↓↓↓

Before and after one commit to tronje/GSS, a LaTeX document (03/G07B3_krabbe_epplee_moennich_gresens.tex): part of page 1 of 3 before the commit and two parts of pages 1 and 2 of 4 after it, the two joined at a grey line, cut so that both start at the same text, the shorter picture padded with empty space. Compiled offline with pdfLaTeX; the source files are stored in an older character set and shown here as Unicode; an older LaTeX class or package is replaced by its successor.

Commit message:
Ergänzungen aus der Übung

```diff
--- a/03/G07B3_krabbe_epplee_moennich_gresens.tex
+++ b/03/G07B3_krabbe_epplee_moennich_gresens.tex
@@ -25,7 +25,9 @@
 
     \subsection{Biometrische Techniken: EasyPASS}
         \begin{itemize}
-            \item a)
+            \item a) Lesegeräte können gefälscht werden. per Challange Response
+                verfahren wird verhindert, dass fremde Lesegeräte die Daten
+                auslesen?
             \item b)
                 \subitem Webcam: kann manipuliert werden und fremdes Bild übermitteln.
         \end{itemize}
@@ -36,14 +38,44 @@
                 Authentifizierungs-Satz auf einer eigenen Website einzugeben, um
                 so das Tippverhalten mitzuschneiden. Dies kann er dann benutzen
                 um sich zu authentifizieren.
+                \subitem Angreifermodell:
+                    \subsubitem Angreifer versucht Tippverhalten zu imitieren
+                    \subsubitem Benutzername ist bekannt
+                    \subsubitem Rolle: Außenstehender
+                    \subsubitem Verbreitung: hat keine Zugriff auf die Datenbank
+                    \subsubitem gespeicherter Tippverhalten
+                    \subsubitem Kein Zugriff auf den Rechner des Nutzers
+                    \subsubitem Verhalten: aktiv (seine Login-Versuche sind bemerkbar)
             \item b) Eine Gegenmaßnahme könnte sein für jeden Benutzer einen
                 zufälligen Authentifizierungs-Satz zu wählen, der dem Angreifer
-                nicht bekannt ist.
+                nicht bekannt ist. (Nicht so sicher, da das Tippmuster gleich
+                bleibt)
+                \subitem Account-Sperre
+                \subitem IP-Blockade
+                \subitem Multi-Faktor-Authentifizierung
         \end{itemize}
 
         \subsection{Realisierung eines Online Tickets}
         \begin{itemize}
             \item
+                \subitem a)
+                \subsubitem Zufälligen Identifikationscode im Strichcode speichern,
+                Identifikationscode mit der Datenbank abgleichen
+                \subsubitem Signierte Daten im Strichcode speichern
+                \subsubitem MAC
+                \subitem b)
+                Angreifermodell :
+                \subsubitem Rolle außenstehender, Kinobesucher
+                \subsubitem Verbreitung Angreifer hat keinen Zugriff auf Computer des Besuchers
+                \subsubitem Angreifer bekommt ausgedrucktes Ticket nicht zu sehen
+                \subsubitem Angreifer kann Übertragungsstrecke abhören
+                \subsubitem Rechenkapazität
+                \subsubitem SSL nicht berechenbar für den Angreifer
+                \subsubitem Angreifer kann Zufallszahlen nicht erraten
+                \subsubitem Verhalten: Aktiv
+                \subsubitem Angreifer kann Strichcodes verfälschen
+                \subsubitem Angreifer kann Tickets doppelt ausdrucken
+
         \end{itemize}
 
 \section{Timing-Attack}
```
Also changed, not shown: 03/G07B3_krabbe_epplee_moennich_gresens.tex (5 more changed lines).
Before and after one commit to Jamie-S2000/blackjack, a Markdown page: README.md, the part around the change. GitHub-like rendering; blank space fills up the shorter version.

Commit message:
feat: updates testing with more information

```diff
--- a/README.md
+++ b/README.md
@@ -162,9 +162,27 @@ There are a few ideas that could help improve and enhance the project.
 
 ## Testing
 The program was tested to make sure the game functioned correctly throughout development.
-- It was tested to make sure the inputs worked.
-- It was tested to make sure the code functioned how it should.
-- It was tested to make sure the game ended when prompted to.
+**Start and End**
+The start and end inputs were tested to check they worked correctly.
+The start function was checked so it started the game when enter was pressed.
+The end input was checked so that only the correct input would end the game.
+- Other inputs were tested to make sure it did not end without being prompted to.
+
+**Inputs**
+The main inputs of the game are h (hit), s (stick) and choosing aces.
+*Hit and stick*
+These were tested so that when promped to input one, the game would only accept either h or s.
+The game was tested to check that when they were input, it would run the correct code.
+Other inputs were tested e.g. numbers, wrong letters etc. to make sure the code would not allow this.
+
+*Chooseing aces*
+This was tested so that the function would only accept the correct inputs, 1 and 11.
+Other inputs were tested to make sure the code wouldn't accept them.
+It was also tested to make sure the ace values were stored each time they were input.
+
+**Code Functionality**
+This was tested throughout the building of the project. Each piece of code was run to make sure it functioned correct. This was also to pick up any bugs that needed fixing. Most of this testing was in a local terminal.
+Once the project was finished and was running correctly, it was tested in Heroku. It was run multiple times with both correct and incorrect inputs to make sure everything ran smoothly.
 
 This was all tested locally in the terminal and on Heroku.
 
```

↑↑↑

#### [Your instructions]
How many lines of the material above hold "game"? Answer with that number alone.

#### [Response below]
7